Problem to work on :: From the first entry to the last, repeat them all exactly.

*** Opening of Data section ***

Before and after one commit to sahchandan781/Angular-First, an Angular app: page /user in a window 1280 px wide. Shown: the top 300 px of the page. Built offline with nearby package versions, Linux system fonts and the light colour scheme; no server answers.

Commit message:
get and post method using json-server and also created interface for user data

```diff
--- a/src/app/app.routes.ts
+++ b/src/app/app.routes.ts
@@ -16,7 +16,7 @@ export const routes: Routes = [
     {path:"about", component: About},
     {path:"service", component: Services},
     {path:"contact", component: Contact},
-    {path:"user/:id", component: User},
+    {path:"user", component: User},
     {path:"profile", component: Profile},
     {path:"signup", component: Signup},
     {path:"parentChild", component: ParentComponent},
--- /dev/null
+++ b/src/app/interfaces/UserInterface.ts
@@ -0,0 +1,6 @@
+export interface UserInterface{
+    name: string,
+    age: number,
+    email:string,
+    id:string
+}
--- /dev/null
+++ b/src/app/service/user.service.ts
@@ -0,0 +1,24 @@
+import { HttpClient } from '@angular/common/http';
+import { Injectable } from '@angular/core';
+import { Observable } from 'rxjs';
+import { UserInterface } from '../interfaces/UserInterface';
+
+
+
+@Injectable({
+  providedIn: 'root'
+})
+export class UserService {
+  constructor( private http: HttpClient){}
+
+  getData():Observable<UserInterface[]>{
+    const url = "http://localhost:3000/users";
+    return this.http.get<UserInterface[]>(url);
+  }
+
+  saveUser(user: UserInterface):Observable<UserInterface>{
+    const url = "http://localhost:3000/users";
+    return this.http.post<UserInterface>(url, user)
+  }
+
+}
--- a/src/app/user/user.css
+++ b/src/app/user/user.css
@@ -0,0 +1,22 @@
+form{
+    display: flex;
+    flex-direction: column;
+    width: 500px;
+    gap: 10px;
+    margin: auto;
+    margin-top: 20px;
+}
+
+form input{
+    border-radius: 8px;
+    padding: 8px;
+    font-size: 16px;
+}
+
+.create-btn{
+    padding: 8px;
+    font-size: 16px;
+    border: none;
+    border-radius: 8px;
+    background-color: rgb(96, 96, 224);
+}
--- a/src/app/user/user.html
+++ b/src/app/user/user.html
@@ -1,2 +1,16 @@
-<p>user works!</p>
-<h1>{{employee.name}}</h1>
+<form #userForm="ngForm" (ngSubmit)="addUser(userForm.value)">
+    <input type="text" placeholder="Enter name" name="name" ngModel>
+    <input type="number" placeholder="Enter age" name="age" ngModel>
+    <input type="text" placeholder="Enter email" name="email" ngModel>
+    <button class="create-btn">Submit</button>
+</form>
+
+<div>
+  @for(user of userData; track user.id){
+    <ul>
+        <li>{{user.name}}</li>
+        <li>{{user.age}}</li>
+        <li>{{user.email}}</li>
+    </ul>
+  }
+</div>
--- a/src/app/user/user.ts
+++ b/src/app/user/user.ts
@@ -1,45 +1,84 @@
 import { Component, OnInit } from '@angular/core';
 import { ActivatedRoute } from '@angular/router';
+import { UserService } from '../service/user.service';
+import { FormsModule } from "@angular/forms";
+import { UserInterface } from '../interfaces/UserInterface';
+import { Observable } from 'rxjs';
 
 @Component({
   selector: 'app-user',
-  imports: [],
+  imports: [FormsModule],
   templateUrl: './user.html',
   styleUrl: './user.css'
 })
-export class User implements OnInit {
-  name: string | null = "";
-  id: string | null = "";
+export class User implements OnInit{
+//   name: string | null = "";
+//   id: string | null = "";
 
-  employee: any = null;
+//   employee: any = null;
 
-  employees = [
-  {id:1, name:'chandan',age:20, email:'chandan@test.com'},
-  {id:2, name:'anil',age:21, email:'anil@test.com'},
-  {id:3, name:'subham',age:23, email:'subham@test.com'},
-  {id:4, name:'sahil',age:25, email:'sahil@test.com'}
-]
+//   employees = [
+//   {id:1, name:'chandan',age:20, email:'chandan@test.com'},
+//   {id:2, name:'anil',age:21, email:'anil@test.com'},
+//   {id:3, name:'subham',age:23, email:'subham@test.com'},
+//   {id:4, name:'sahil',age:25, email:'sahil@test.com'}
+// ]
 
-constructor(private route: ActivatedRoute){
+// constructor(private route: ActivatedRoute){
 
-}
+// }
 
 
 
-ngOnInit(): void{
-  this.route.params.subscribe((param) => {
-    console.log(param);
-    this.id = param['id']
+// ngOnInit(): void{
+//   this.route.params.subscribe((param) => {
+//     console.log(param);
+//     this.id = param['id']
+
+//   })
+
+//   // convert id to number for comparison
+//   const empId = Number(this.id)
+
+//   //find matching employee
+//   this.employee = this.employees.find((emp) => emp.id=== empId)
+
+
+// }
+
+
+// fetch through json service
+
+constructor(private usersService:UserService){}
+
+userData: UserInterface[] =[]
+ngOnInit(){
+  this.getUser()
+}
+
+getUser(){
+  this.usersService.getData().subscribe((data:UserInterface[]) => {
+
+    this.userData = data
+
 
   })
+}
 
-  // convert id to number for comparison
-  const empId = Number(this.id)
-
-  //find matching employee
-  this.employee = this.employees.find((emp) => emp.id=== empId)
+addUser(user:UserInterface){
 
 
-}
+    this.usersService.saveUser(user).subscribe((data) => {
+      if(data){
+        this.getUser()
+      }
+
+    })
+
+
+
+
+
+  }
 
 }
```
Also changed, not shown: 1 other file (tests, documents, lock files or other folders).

*** Close of Data section ***

Result for this task ::
Before and after one commit to sahchandan781/Angular-First, an Angular app: page /user in a window 1280 px wide. Shown: the top 300 px of the page. Built offline with nearby package versions, Linux system fonts and the light colour scheme; no server answers.

Commit message:
get and post method using json-server and also created interface for user data

```diff
--- a/src/app/app.routes.ts
+++ b/src/app/app.routes.ts
@@ -16,7 +16,7 @@ export const routes: Routes = [
     {path:"about", component: About},
     {path:"service", component: Services},
     {path:"contact", component: Contact},
-    {path:"user/:id", component: User},
+    {path:"user", component: User},
     {path:"profile", component: Profile},
     {path:"signup", component: Signup},
     {path:"parentChild", component: ParentComponent},
--- /dev/null
+++ b/src/app/interfaces/UserInterface.ts
@@ -0,0 +1,6 @@
+export interface UserInterface{
+    name: string,
+    age: number,
+    email:string,
+    id:string
+}
--- /dev/null
+++ b/src/app/service/user.service.ts
@@ -0,0 +1,24 @@
+import { HttpClient } from '@angular/common/http';
+import { Injectable } from '@angular/core';
+import { Observable } from 'rxjs';
+import { UserInterface } from '../interfaces/UserInterface';
+
+
+
+@Injectable({
+  providedIn: 'root'
+})
+export class UserService {
+  constructor( private http: HttpClient){}
+
+  getData():Observable<UserInterface[]>{
+    const url = "http://localhost:3000/users";
+    return this.http.get<UserInterface[]>(url);
+  }
+
+  saveUser(user: UserInterface):Observable<UserInterface>{
+    const url = "http://localhost:3000/users";
+    return this.http.post<UserInterface>(url, user)
+  }
+
+}
--- a/src/app/user/user.css
+++ b/src/app/user/user.css
@@ -0,0 +1,22 @@
+form{
+    display: flex;
+    flex-direction: column;
+    width: 500px;
+    gap: 10px;
+    margin: auto;
+    margin-top: 20px;
+}
+
+form input{
+    border-radius: 8px;
+    padding: 8px;
+    font-size: 16px;
+}
+
+.create-btn{
+    padding: 8px;
+    font-size: 16px;
+    border: none;
+    border-radius: 8px;
+    background-color: rgb(96, 96, 224);
+}
--- a/src/app/user/user.html
+++ b/src/app/user/user.html
@@ -1,2 +1,16 @@
-<p>user works!</p>
-<h1>{{employee.name}}</h1>
+<form #userForm="ngForm" (ngSubmit)="addUser(userForm.value)">
+    <input type="text" placeholder="Enter name" name="name" ngModel>
+    <input type="number" placeholder="Enter age" name="age" ngModel>
+    <input type="text" placeholder="Enter email" name="email" ngModel>
+    <button class="create-btn">Submit</button>
+</form>
+
+<div>
+  @for(user of userData; track user.id){
+    <ul>
+        <li>{{user.name}}</li>
+        <li>{{user.age}}</li>
+        <li>{{user.email}}</li>
+    </ul>
+  }
+</div>
--- a/src/app/user/user.ts
+++ b/src/app/user/user.ts
@@ -1,45 +1,84 @@
 import { Component, OnInit } from '@angular/core';
 import { ActivatedRoute } from '@angular/router';
+import { UserService } from '../service/user.service';
+import { FormsModule } from "@angular/forms";
+import { UserInterface } from '../interfaces/UserInterface';
+import { Observable } from 'rxjs';
 
 @Component({
   selector: 'app-user',
-  imports: [],
+  imports: [FormsModule],
   templateUrl: './user.html',
   styleUrl: './user.css'
 })
-export class User implements OnInit {
-  name: string | null = "";
-  id: string | null = "";
+export class User implements OnInit{
+//   name: string | null = "";
+//   id: string | null = "";
 
-  employee: any = null;
+//   employee: any = null;
 
-  employees = [
-  {id:1, name:'chandan',age:20, email:'chandan@test.com'},
-  {id:2, name:'anil',age:21, email:'anil@test.com'},
-  {id:3, name:'subham',age:23, email:'subham@test.com'},
-  {id:4, name:'sahil',age:25, email:'sahil@test.com'}
-]
+//   employees = [
+//   {id:1, name:'chandan',age:20, email:'chandan@test.com'},
+//   {id:2, name:'anil',age:21, email:'anil@test.com'},
+//   {id:3, name:'subham',age:23, email:'subham@test.com'},
+//   {id:4, name:'sahil',age:25, email:'sahil@test.com'}
+// ]
 
-constructor(private route: ActivatedRoute){
+// constructor(private route: ActivatedRoute){
 
-}
+// }
 
 
 
-ngOnInit(): void{
-  this.route.params.subscribe((param) => {
-    console.log(param);
-    this.id = param['id']
+// ngOnInit(): void{
+//   this.route.params.subscribe((param) => {
+//     console.log(param);
+//     this.id = param['id']
+
+//   })
+
+//   // convert id to number for comparison
+//   const empId = Number(this.id)
+
+//   //find matching employee
+//   this.employee = this.employees.find((emp) => emp.id=== empId)
+
+
+// }
+
+
+// fetch through json service
+
+constructor(private usersService:UserService){}
+
+userData: UserInterface[] =[]
+ngOnInit(){
+  this.getUser()
+}
+
+getUser(){
+  this.usersService.getData().subscribe((data:UserInterface[]) => {
+
+    this.userData = data
+
 
   })
+}
 
-  // convert id to number for comparison
-  const empId = Number(this.id)
-
-  //find matching employee
-  this.employee = this.employees.find((emp) => emp.id=== empId)
+addUser(user:UserInterface){
 
 
-}
+    this.usersService.saveUser(user).subscribe((data) => {
+      if(data){
+        this.getUser()
+      }
+
+    })
+
+
+
+
+
+  }
 
 }
```
Also changed, not shown: 1 other file (tests, documents, lock files or other folders).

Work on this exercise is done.